Sex and Broadcasting (2014): Against all odds, New Jersey station WFMU has prevailed over decades now as a singular pillar of underground radio, an independent outpost of quirky individualism and congenial weirdness whose impact as a cultural force vastly exceeds its spartan 1,250 watts. Amid boisterous yarns and a crazy-quilt cast of characters, this endearing documentary (featuring Patton Oswalt, The Simpsons creator Matt Groening, and the Beastie Boys’ Adam Horovitz) chronicles a successful campaign to salvage the station’s future.

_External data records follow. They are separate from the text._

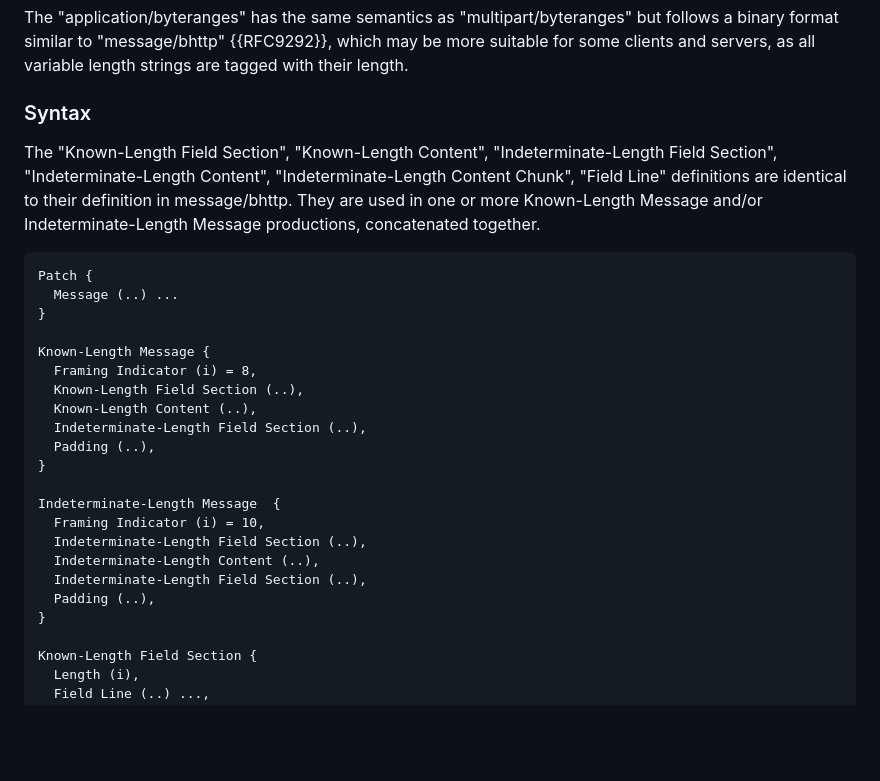
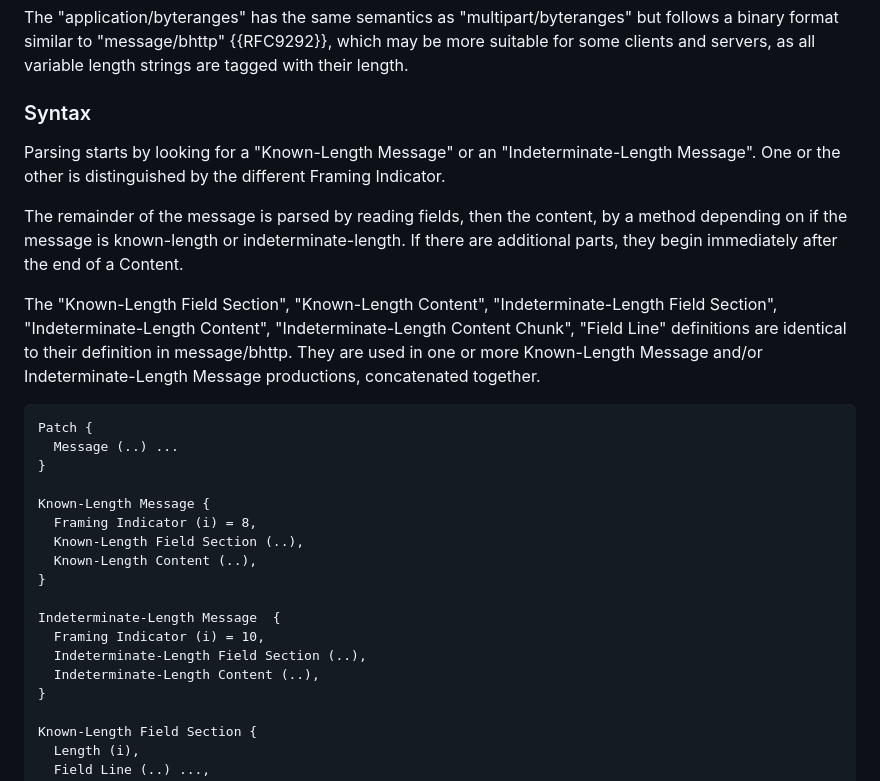
Before and after one commit to ietf-wg-httpapi/patch-byterange, a Markdown page: draft-wright-http-patch-byterange.md, the part around the change printed below. GitHub-like rendering; blank space fills up the shorter version.

Commit message:
patch byterange: Finishing touches

```diff
--- a/draft-wright-http-patch-byterange.md
+++ b/draft-wright-http-patch-byterange.md
@@ -210,6 +210,10 @@ The "application/byteranges" has the same semantics as "multipart/byteranges" bu
 
 ### Syntax
 
+Parsing starts by looking for a "Known-Length Message" or an "Indeterminate-Length Message". One or the other is distinguished by the different Framing Indicator.
+
+The remainder of the message is parsed by reading fields, then the content, by a method depending on if the message is known-length or indeterminate-length. If there are additional parts, they begin immediately after the end of a Content.
+
 The "Known-Length Field Section", "Known-Length Content", "Indeterminate-Length Field Section", "Indeterminate-Length Content", "Indeterminate-Length Content Chunk", "Field Line" definitions are identical to their definition in message/bhttp. They are used in one or more Known-Length Message and/or Indeterminate-Length Message productions, concatenated together.
 
 ~~~
@@ -221,16 +225,12 @@ Known-Length Message {
   Framing Indicator (i) = 8,
   Known-Length Field Section (..),
   Known-Length Content (..),
-  Indeterminate-Length Field Section (..),
-  Padding (..),
 }
 
 Indeterminate-Length Message  {
   Framing Indicator (i) = 10,
   Indeterminate-Length Field Section (..),
   Indeterminate-Length Content (..),
-  Indeterminate-Length Field Section (..),
-  Padding (..),
 }
 
 Known-Length Field Section {
```
Also changed, not shown: other parts of draft-wright-http-patch-byterange.md (+7 -23 lines).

Bad Brains: Live at CBGB 1982 (2006): The hardcore punk Christmas movie you never knew was one, this concert doc dives headlong into the mosh pit with a compendium of three shows staged at the New York City punk mecca Dec. 24-26, 1982. Washington, D.C.’s Bad Brains stood out as an all-Black outfit in a scene prominently associated with skinheaded (if not Skinhead) white kids, fronted by the dreadlocked vocalist H.R. and featuring genuine virtuoso soloing from guitarist Dr. Know—with a little reggae thrown in amid the blistering tumult. As edited for this film, the band delivers about 20 songs in 57 minutes, including the, er, climactic “Pay to Cum.” Clocking in at 1:33, the band’s first single and biggest “hit” belies its edgy title as it offers “a piece of wisdom from our hearts.” The matter-of-fact camerawork suits the sweaty scene as the stage becomes a battlefront of boisterous, slamming (and exclusively male) dancers, H.R.’s thick dreads flying in the air.
The Family Jams (2009): Vetiver guitarist Kevin Barker thoughtfully tossed a video camera into his luggage when his band hit the road for a 2004 East Coast tour with a pair of rising stars: Devendra Banhart and Joanna Newsom, among the founding spirits of what was affectionately known as the “freak folk” movement. The scrapbook approach underscores the earnest, scruffy vibes of the expedition, which connected the dots of an indie America when MySpace was brand new and the iPhone had yet to be invented. The emotive warmth of the performances lends this time capsule a campfire glow.